Balbodh style calligraphy. Courtesy Maithili Shingre.
Jaini, a digital revival.
A feature exemplifying this amalgam between the digital and the calligraphic is the knot on the vowel I (इ). While the construction is uninterrupted in the Balbodh style, in Jain calligraphy, the pen is lifted once to draw the knot as a separate downstroke. Nevertheless, the spread of ink on paper often disguises it as a continuous stroke. However Jaini fully commits to the intention of the manuscript gesture, and the resulting form is equal parts referential and style. Perhaps one might prefer a less sharp—more grunge—aesthetic, one that evokes the patina of an aged manuscript. But, as Walter Benjamin puts it, “a real translation is transparent; it does not cover the original, does not block its light, but allows the pure language, as though reinforced by its own medium, to shine upon the original all the more fully.”
Jaini is not just an inert revival but is a design for the present. Archaic forms such as the A (अ), Cha (च) and Chha (छ), among others, are swapped out for the more urbane forms of today. The Lla (ळ), absent from the source but common to Marathi texts, is reimagined in the same hand, as are the Latin numbers now popular among Devanagari typesetters. Rather than dilute the revival, Jaini comes in two variants: Jaini and Jaini Purva. While the former has simpler and more recognisable horizontal conjuncts, the latter retains the stacked vertical conjuncts found in manuscripts.
Updated forms of the A (अ), Cha (च) and Chha (छ). Courtesy Maithili Shingre.
Comparing influences of Jain calligraphy in type design.

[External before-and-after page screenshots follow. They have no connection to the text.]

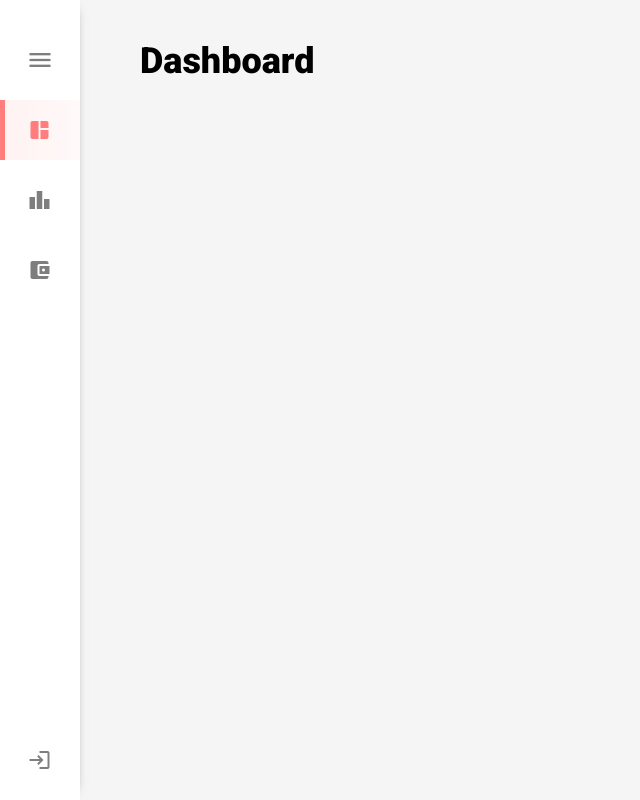
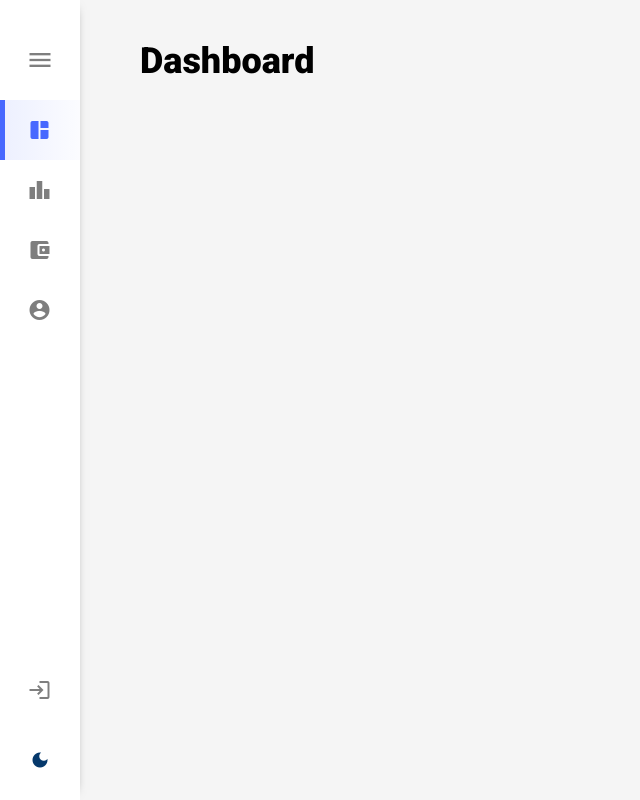
Before and after one commit to iamthenoah/corsair-monitor, a Vue app: page /dashboard in a window 1280 px wide. Shown: the whole page, without its empty margins (0-640 px from the left). Built offline with nearby package versions, Linux system fonts and the light colour scheme.

Commit message:
finally fixed sizing issue with menu

```diff
--- a/public/index.html
+++ b/public/index.html
@@ -17,6 +17,5 @@
 			<strong>We're sorry but <%= htmlWebpackPlugin.options.title %> doesn't work properly without JavaScript enabled. Please enable it to continue.</strong>
 		</noscript>
 		<div id="app"></div>
-		<!-- built files will be auto injected -->
 	</body>
 </html>
--- a/src/assets/styles/animations.scss
+++ b/src/assets/styles/animations.scss
@@ -27,7 +27,7 @@
 }
 
 .fade-in {
-    animation: fade_in ease-out 150ms forwards;
+    animation: fade_in ease-out 200ms forwards;
 }
 
 @keyframes fade_in {
--- a/src/assets/styles/variables.scss
+++ b/src/assets/styles/variables.scss
@@ -2,16 +2,16 @@ $darker: #171a21;
 $dark: lighten($darker, 15%);
 $grey: rgb(126, 126, 126);
 
-$blue: #6085ff;
-$red: #ff554f;
+$blue: #4768ff;
+$red: #ff6d68;
 $green: #5cdb95;
 $navy: #05386B;
-$cold: #4b7299;
 $orange: #ffa600;
 $yellow: #ffd95a;
 $purple: #c57dff;
-$salmon: #ff7d7d;
 $pink: #fcdbff;
 $link: #92acff;
+$cold: #4b7299;
+$salmon: #ff7d7d;
 
-$theme: $salmon;
+$theme: $blue;
--- a/src/components/NavigationMenu.vue
+++ b/src/components/NavigationMenu.vue
@@ -1,15 +1,11 @@
 <template>
-    <div id="nav-content">
+    <nav>
         <section class="content">
             <div id="menu-toggle-container" @click="toggleMenu()">
                 <span class="material-icons">menu</span>
             </div>
-            <div v-if="!isMenuOpened" id="nav-dark-mode-button">
-                <DarkModeButton/>
-            </div>
         </section>
         <section>
-            <div id="main-nav-options">
             <MenuButton
                 @click="toggleMenu(false)"
                 route="/dashboard"
@@ -31,16 +27,22 @@
                 icon="account_balance_wallet"
                 :selected="isCurrent('wallet')"
             />
-            </div>
-        </section>
-        <div class="bottom">
             <MenuButton
-                v-if="isAuthed"
                 @click="toggleMenu(false)"
                 route="/profile"
                 text="My Profile"
                 icon="account_circle"
                 :selected="isCurrent('profile')"
+            />
+        </section>
+        <div class="bottom large">
+            <MenuButton
+                v-if="isAuthed"
+                @click="toggleMenu(false)"
+                route="/logout"
+                text="My Profile"
+                icon="logout"
+                :selected="isCurrent('logout')"
             />
             <MenuButton
                 v-else
@@ -50,8 +52,9 @@
                 icon="login"
                 :selected="isCurrent('authenticate')"
             />
+            <DarkModeButton/>
         </div>
-    </div>
+    </nav>
 </template>
 
 <script>
@@ -65,7 +68,6 @@ export default {
     },
     computed: {
         isAuthed: function() { return this.$store.getters.isAuthenticated; },
-        isMenuOpened: function() { return this.$store.getters.isMenuOpened; },
     },
     mounted() {
         this.toggleMenu(!this.$store.getters.isMenuOpened);
@@ -74,10 +76,7 @@ export default {
         isCurrent: function(path) { return this.$route.path.includes(path); },
         toggleMenu: function(opened = this.$store.getters.isMenuOpened) {
             this.$store.dispatch('TOGGLE_MENU', !opened);
-            document.getElementById('home-grid').style.gridTemplateColumns = opened ? '280px auto' : '80px auto';
-
-            // document.getElementById('page-container').style.width = opened ? 'calc(100% - 280px)' : 'calc(100% - 80px)';
-            // document.getElementById('page-container').style.marginLeft = opened ? '280px' : '80px';
+            document.getElementById('nav-container').style.width = opened ? '280px' : '80px';
         },
     }
 }
@@ -87,12 +86,10 @@ export default {
 
     @import '@/assets/styles/variables.scss';
 
-    #nav-content {
+    nav {
         position: relative;
-        padding-top: 20px;
+        height: 100%;
         width: 100%;
-        height: 100vh;
-        overflow: hidden;
     }
 
     #menu-toggle-container {
@@ -117,10 +114,4 @@ export default {
         opacity: 0.75;
     }
 
-    #nav-dark-mode-button {
-        position: absolute;
-        top: 20px;
-        right: 0;
-    }
-
 </style>
--- a/src/components/buttons/MenuButton.vue
+++ b/src/components/buttons/MenuButton.vue
@@ -31,10 +31,9 @@ export default {
 
     .menu-button {
         position: relative;
-        width: 280px;
+        width: 100%;
         height: 60px;
         color: $grey !important;
-        margin-bottom: 10px;
         -webkit-app-region: no-drag;
     }
 
@@ -53,13 +52,14 @@ export default {
     .selected-indicator-bg {
         position: absolute;
         background: linear-gradient(to right, rgba($theme, 0.1), transparent);
-        width: 50%;
+        width: 100px;
         height: 60px;
         left: 0;
     }
 
     h2 {
         position: absolute;
+        min-width: 100vw;
         top: 50%;
         transform: translateY(-50%);
         font-size: 16px;
--- a/src/components/cards/CryptoCard.vue
+++ b/src/components/cards/CryptoCard.vue
@@ -39,7 +39,7 @@ export default {
     }
 
     .card-container:hover {
-        box-shadow: 0 15px 20px -10px rgba(black, 0.5);
+        box-shadow: 0 20px 20px -10px rgba(black, 0.5);
         transform: scale(1.02);
     }
 
--- a/src/router/index.js
+++ b/src/router/index.js
@@ -15,36 +15,20 @@ const routes = [
 			{
 				path: '/dashboard',
 				component: () => import('../views/home/Dashboard.vue'),
-				meta: {
-					// requiresAuth: true
-				}
 			},
 			{
 				path: '/rig',
 				component: () => import('../views/home/RigMonitor.vue'),
-				meta: {
-					// requiresAuth: true
-				}
 			},
 			{
 				path: '/wallet',
 				component: () => import('../views/home/Wallet.vue'),
-				meta: {
-					// requiresAuth: true
-				}
 			},
 			{
 				path: '/profile',
 				component: () => import('../views/home/Profile.vue'),
 				meta: {
-					// requiresAuth: true
-				}
-			},
-			{
-				path: '/dashboard',
-				component: () => import('../views/home/Dashboard.vue'),
-				meta: {
-					// requiresAuth: true
+					requiresAuth: true
 				}
 			},
 		]
--- a/src/views/Home.vue
+++ b/src/views/Home.vue
@@ -1,23 +1,35 @@
 <template>
-	<div id="home-grid" :class="{ 'darkMode' : isDarkMode }">
-		<div class="bg-theme-light" id="nav-container">
+	<div id="home-container" :class="{ 'darkMode' : isDarkMode }">
+		<div class="bg-theme-light">
+			<div id="nav-container">
+				<NavigationMenu />
+			</div>
+		</div>
+		<div class="bg-theme-dark" id="main-container">
+			<router-view class="fade-in"/>
+		</div>
+	</div>
+
+
+
+		<!-- <div>
 			<NavigationMenu/>
 		</div>
-		<div class="bg-theme-dark" id="page-container">
-			<router-view class="fade-in"/>
-			<AuthPrompt v-if="isAuthed" />
-		</div>
-	</div>
+		<div class="bg-theme-dark">
+			<div id="home-main-container">
+				<AuthPrompt v-if="isAuthed" />
+			</div>
+		</div> -->
 </template>
 
 <script>
 import NavigationMenu from '@/components/NavigationMenu.vue';
-import AuthPrompt from '@/components/AuthPrompt.vue';
+// import AuthPrompt from '@/components/AuthPrompt.vue';
 
 export default {
     components: {
 		NavigationMenu,
-        AuthPrompt,
+        // AuthPrompt,
 	},
 	computed: {
 		isDarkMode: function() { return this.$store.getters.isDarkModeEnabled; },
@@ -28,24 +40,29 @@ export default {
 
 <style lang="scss" scoped>
 
-	#home-grid {
-		display: grid;
-		grid-template-columns: 280px auto;
+	#home-container {
+		width: 100vw;
 		height: 100vh;
+		display: flex;
+		position: fixed;
 	}
 
 	#nav-container {
 		-webkit-app-region: drag;
-		position: relative;
+		height: 100vh;
+		padding-top: 20px;
+		transition: all 200ms ease-out;
+		display: inline-flex;
+		overflow: hidden;
 		box-shadow: 5px 0px 10px -10px rgba(black, 0.5);
-		z-index: 10;
 	}
 
-	#page-container {
-		position: relative;
+	#main-container {
 		padding-top: 40px;
-		overflow-y: auto;
-		overflow-x: hidden;
+		width: 100%;
+		display: inline-flex;
+		z-index: -10;
+		overflow: auto;
 	}
 
 </style>
--- a/src/views/auth/ResetPasswordForm.vue
+++ b/src/views/auth/ResetPasswordForm.vue
@@ -13,7 +13,7 @@
             <div v-else >
                 <label>Email</label>
                 <input type="text" placeholder="current email" v-model="email">
-                <button @click="sendResetLink()" class="btn large">Send Reset Email</button>
+                <button :class="{ 'disabled' : email.length === 0 }" @click="sendResetLink()" class="btn large">Send Reset Email</button>
             </div>
             <p class="bottom">Go back to <router-link to="/authenticate/login"><a>login</a></router-link>.</p>
         </div>
--- a/src/views/home/Wallet.vue
+++ b/src/views/home/Wallet.vue
@@ -1,14 +1,12 @@
 <template>
-    <div class="content bezels">
+    <main class="content bezels">
         <h1>Crypto Wallet</h1>
-        <main>
         <CryptoCard
             address="3a7aF0a0527C51E322aBbC3Eabfd31b4fC8F5Dcf"
             name="Main Account" :ETH="3.55" :value="formatNumber(23434.5)"
             theme="https://encrypted-tbn0.gstatic.com/images?q=tbn:ANd9GcSjnUSnSpwEO49RoQS_hf4Vhou9WLCQsJjAteZd8HOziwF5Y-XnMbrGhg4Q9ZvBj1Jjfkk&usqp=CAU"
         />
     </main>
-    </div>
 </template>
 
 <script>
```
Lines whose indentation alone changed are shown as unchanged.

Jaini is not the first typeface to reference Jain manuscripts. Modular Infotech’s Shree Devanagari 3605 and 4548 both take off from a similar source but only dabble in motifs while retaining familiar readable structures. However, Jaini is a more sincere examination of history, and its structures—case and point the gregarious Ha—are not for the faint-hearted. But Jaini accomplishes something more: it broadens the scope of what we consider tradition.
What is “tradition”
“Tradition” is a fungible concept. Though at times a guiding spirit, the slightest atavistic impulse renders “tradition” into a monolithic phenomenon. Implicit (complicit) in every utterance of tradition is a survivor bias: we often forget alternate histories only to find ourselves submerged in a sea of bland uniformity.
There’s been a spate of Devanagari typefaces released in the recent past. Much of this owes to the number of multinational brands looking to make their presence felt in the Indian market, with brands learning to speak the languages of the country. Fortunately, multiscript type-design assignments have shifted from an exercise in “matching to the Latin” to an exercise in “harmonising with the Latin”. Sure, that is more than a shift in semantics: designs draw from their script histories rather than simply plastering the shapes of their Latin counterparts. But the fact remains: Latin first, then the others. It doesn’t help that the Latin precedents happen to be bland bread-and-butter serifs and sans serifs which necessitate equally sedate Devanagari companions. Sure, these are limitations of the “font business”.
But display typefaces provide a refreshing escape from the strictures of commerce. They offer a glimpse of what a script can look like outside of the normative. And when designs flirt with “tradition”, albeit alternate ones, they can provide genuine typographic insights. An example of this is Pradnya Naik’s KABK project Lehiya, which distills Jain calligraphy into a genteel text-amenable typeface.
A display typeface like Jaini is only possible with a Devanagari-first approach. It is uninterested in and thus unencumbered by the Latin script. And this fact, among others, makes it important.
To learn more about Jain manuscript culture visit here, here and here.